After watching the film twice, there are clear moment where it drags and you’re just waiting for the next memorable moment.
That being said, the first time I watched it, I was hooked throughout the 169-minute run time.
The stand-out performers in this flick are Bill Hader, as Richie Tozer, and James Ransone, as Eddie Kaspbrak, who provide some of the most memorable moments of the two It films.
That’s not to say the other actors aren’t memorable. James McAvoy as Bill Denbrough, Jessica Chastain as Beverly Marsh and Isaiah Mustafa as Mike Hanlon all do their characters justice and are brilliant choices to pick up where the child actors left off.
The main star, and one that steals the show once again, is of course Bill Skarsgard as Pennywise. Every single scene that Pennywise is in is both creepy, humours and incredibly well acted.
Unfortunately, for me, I felt there wasn’t enough Pennywise in this movie.

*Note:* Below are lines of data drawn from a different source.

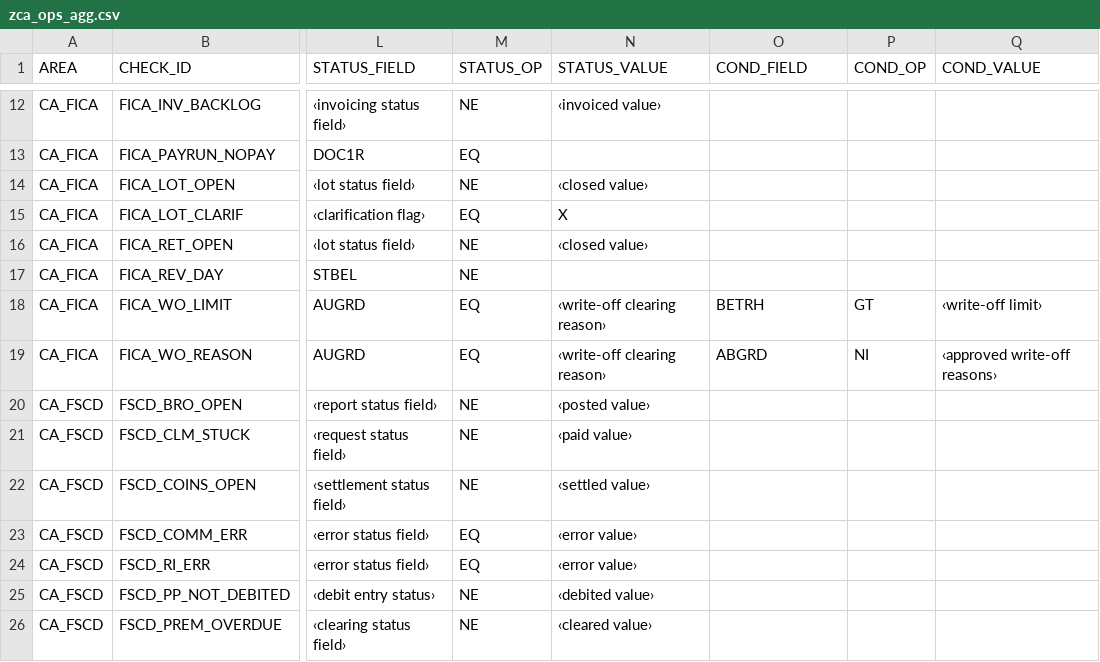
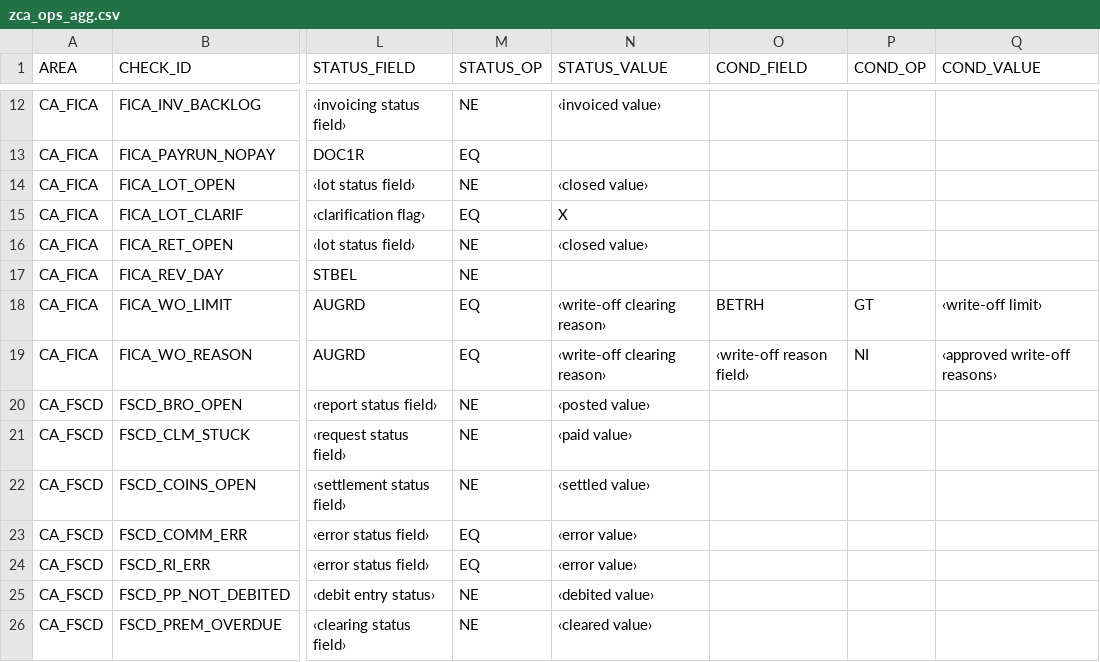
Before and after one commit to jaideep247/bai, a CSV file: ops-framework/config/catalogue/monitoring/zca_ops_agg.csv, drawn as a sheet; only a part is shown, gaps mark what is left out; the diff names each change by its address in the sheet, - before the commit and + after, or states it on an @@ line.

```diff
--- a/ops-framework/config/catalogue/monitoring/zca_ops_agg.csv
+++ b/ops-framework/config/catalogue/monitoring/zca_ops_agg.csv
-O19 (COND_FIELD): ABGRD
+O19 (COND_FIELD): ‹write-off reason field›
```
Also changed, not shown: ops-framework/config/links/seed/zca_ops_lnkfld.csv, ops-suite/docs/Changed_Artifacts.csv, 17 other files.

He does get some great scenes, some of which are showcased in the trailers for the film, but I really could have done with more spooky clown.
When it comes to horror, I’m not normally a fan. I get spooked quite easily and I absolutely hate jump scares. However, recent ‘horror’ films are things I’ve been able to get on board with – such as Us, Get Out, It and A Quiet Place – and that is mainly because of the humour. And humour is very prevalent in It: Chapter Two.

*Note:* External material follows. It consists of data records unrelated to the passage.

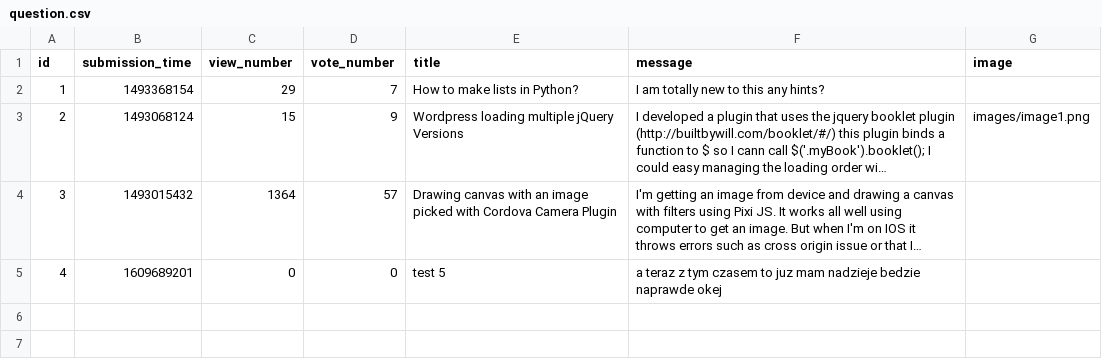
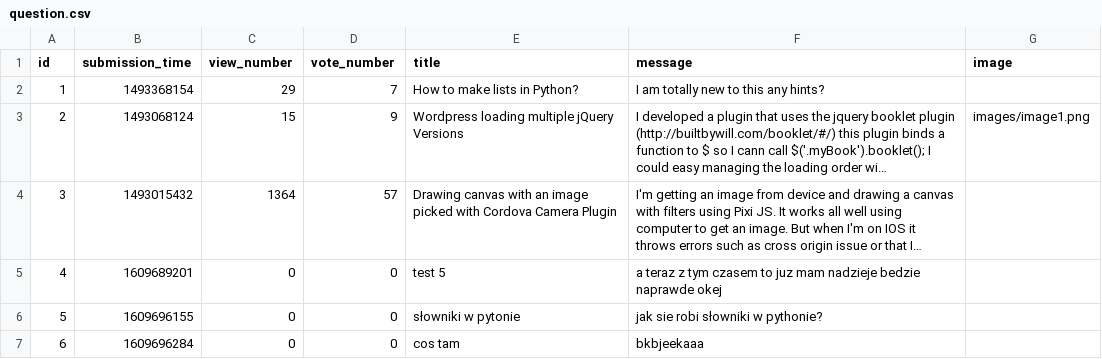
Before and after one commit to jzakrzewska/Ask_Mate_Codecool, a CSV file: sample_data/question.csv, drawn as a sheet; long unchanged cells end in …; the diff names each change by its address in the sheet, - before the commit and + after, or states it on an @@ line.

Commit message:
new line addded to write data to file

```diff
--- a/sample_data/question.csv
+++ b/sample_data/question.csv
+row 6: 5 | 1609696155 | 0 | 0 | słowniki w pytonie | jak sie robi słowniki w pythonie?
+row 7: 6 | 1609696284 | 0 | 0 | cos tam | bkbjeekaaa
```
Also changed, not shown: 1 other file.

The movie, sometimes, feels like a Marvel movie in the fact that every hard hitting moment is followed up with a joke. In It: Chapter Two, every jump scare is followed pretty closely by a joke or a witty remark – mainly thanks to Bill Hader or James Ransone – and this helped me relax into the film and allowed me to not be a tense, nervous wreck throughout.
As mentioned, the length is what causes some problems. The film runs for almost three hours and, for a large part of that, the characters don’t spend a lot of time together. Not that that means they are boring moments (some are of course) but the moments when the characters are together provide some of the best scenes.
There is one other problem with the film. Digital de-aging. Naturally, kids get older. And when you need kids back for a film that’s being filmed three years after the first then the kids won’t look the same. However, the de-aging technology used in It: Chapter Two was painfully obvious, and you could see what scenes were new and what was taken from the previous film or a deleted scene left over. But, that’s a very small thing that I can easily forgive.
Overall, It: Chapter Two is a solid sequel to the first, I might even say I prefer the sequel.
The characters are great, the horror is just horror-y enough, the humour is well timed and relaxing and there are some surprisingly emotional moments for a scary clown film.
If you can go without peeing for three hours, I would highly recommend going to see It: Chapter Two.
It: Chapter Two: 4.5/5